John writes, "We know love by this, that he laid down his life for us, and we ought to lay down our lives for one another." What does that mean? Does John mean that we should all die for each other? Maybe. But John goes on to show us what he has in mind: "How does God's love abide in anyone who has the world's goods and sees a brother or sister in need and yet refuses help?" Love is sacrifice for the sake of the other--not just on the cross but in our daily life.
John exhorts us to love "not only in word or speech but in truth and action." Not only. In premarital counseling, I ask couples to consider their "love languages." I ask, "When you are filled to overflowing with love for your beloved, how do you express that love to him or her?" There are five defined love languages: words, actions, gifts, time, and touch. I want each of them to name the way that they most naturally express love. Similarly, I want them to name the way in which they most effectively and profoundly receive love. More important than the specific love language, I want them to recognize when their preferences are different. If one spouse pours his heart out with loving words over and over, but the other spouse needs loving gifts like flowers or candy to feel it, it might help to recognize that--at least the concept--going into a long-term relationship. John captures some of that in his letter. Don't love ONLY with word or speech but also in truth and action. If we are truly filled with love, we will give of ourselves to another--not just our marital spouse but everyone whom we love in Jesus' name.

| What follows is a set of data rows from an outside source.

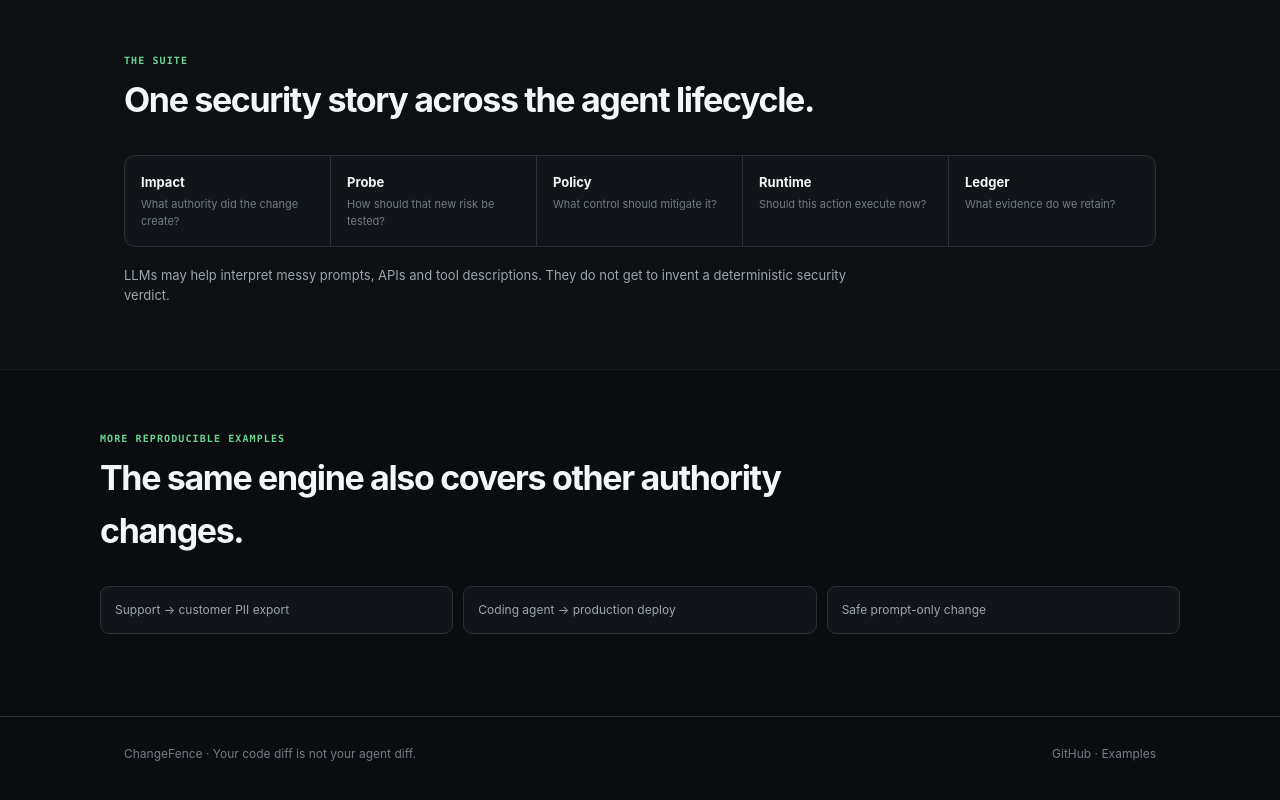
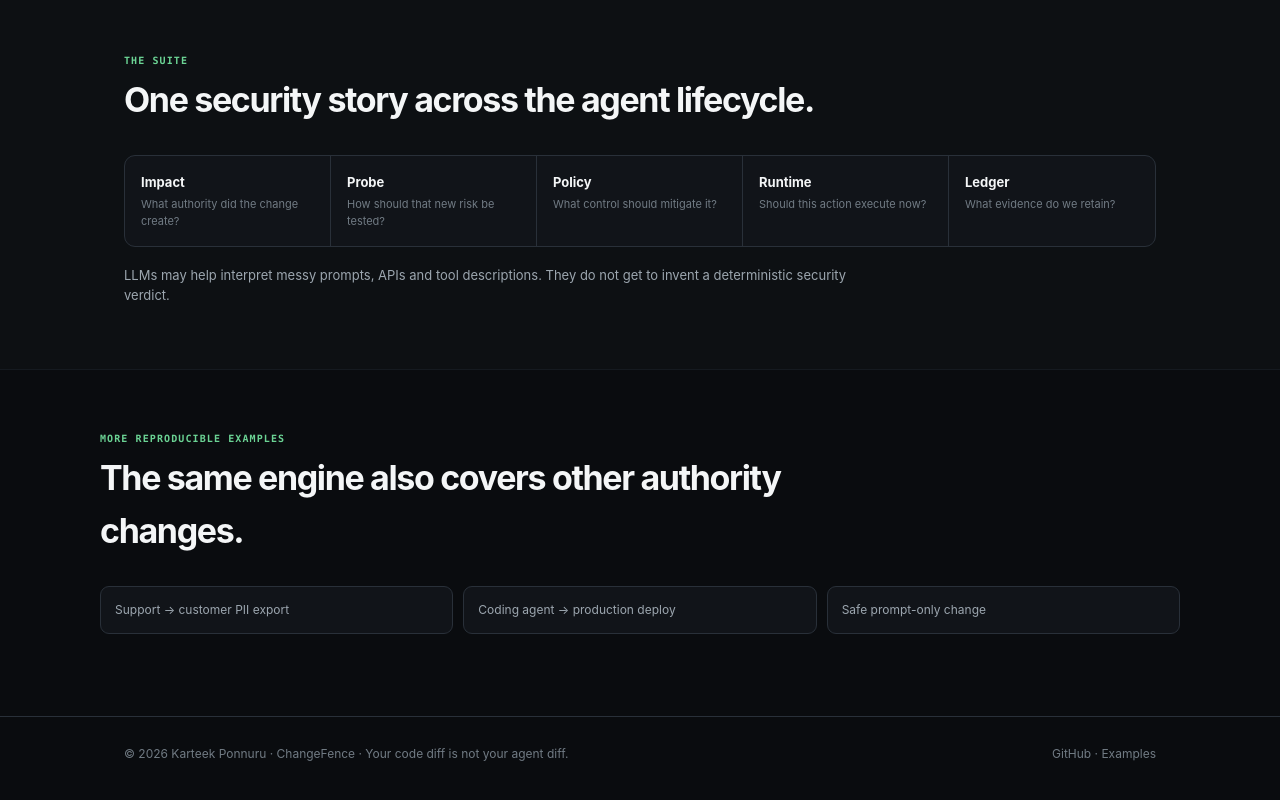
Before and after one commit to karteekponnuru/ChangeFence, a plain HTML site: page docs/index.html in a window 1280 px wide. Shown: the part 3097-3897 px from the top of the page. Drawn offline with Linux system fonts and the light colour scheme.

Commit message:
Add author copyright to ChangeFence site

```diff
--- a/docs/index.html
+++ b/docs/index.html
@@ -112,7 +112,7 @@
 </section>
 </main>
 
-<footer><div class="wrap footer-inner"><span>ChangeFence · Your code diff is not your agent diff.</span><span><a href="https://github.com/karteekponnuru/ChangeFence">GitHub</a> · <a href="https://github.com/karteekponnuru/ChangeFence/tree/main/examples">Examples</a></span></div></footer>
+<footer><div class="wrap footer-inner"><span>© 2026 Karteek Ponnuru · ChangeFence · Your code diff is not your agent diff.</span><span><a href="https://github.com/karteekponnuru/ChangeFence">GitHub</a> · <a href="https://github.com/karteekponnuru/ChangeFence/tree/main/examples">Examples</a></span></div></footer>
 <script src="app.js"></script>
 </body>
 </html>
```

Toward the end of Sunday's reading, John takes it a step further: "And this is his commandment, that we should believe in the name of his Son Jesus Christ and love one another, just as he has commanded us." Notice that "commandment" is in the singular, but the content of that one commandment is dual. Jesus has given us one commandment: to believe in him and love one another. That's the same thing. If you believe in him you love one another. They go together. They are inseparable. What it means to be a Christian, what it means to be a follower of Jesus, is to believe and love. "How can God's love abide in anyone who has the world's goods and sees a brother or sister in need and yet refuses to help?" It can't.
In many Christian traditions, 95% of the emphasis is placed on belief and 5% is placed on everything else. "Do you really, really, really believe unwaveringly and undoubtedly in Jesus?" they seem to ask without any mention of how that belief manifests itself in love. Maybe there are better ways to test our faith. We can't be good to others and earn our way to heaven. But we aren't a part of God's kingdom if love for others is not manifest in our hearts. How do you know that you believe in Jesus? Instead of unwavering intellectual assent, it looks like unwavering charitable service. I suspect that John and the other first Christians would be confused if they heard the way we talk about faith without also talking about love. I suspect that Jesus would wonder how so many of his followers have forgotten what following him really means.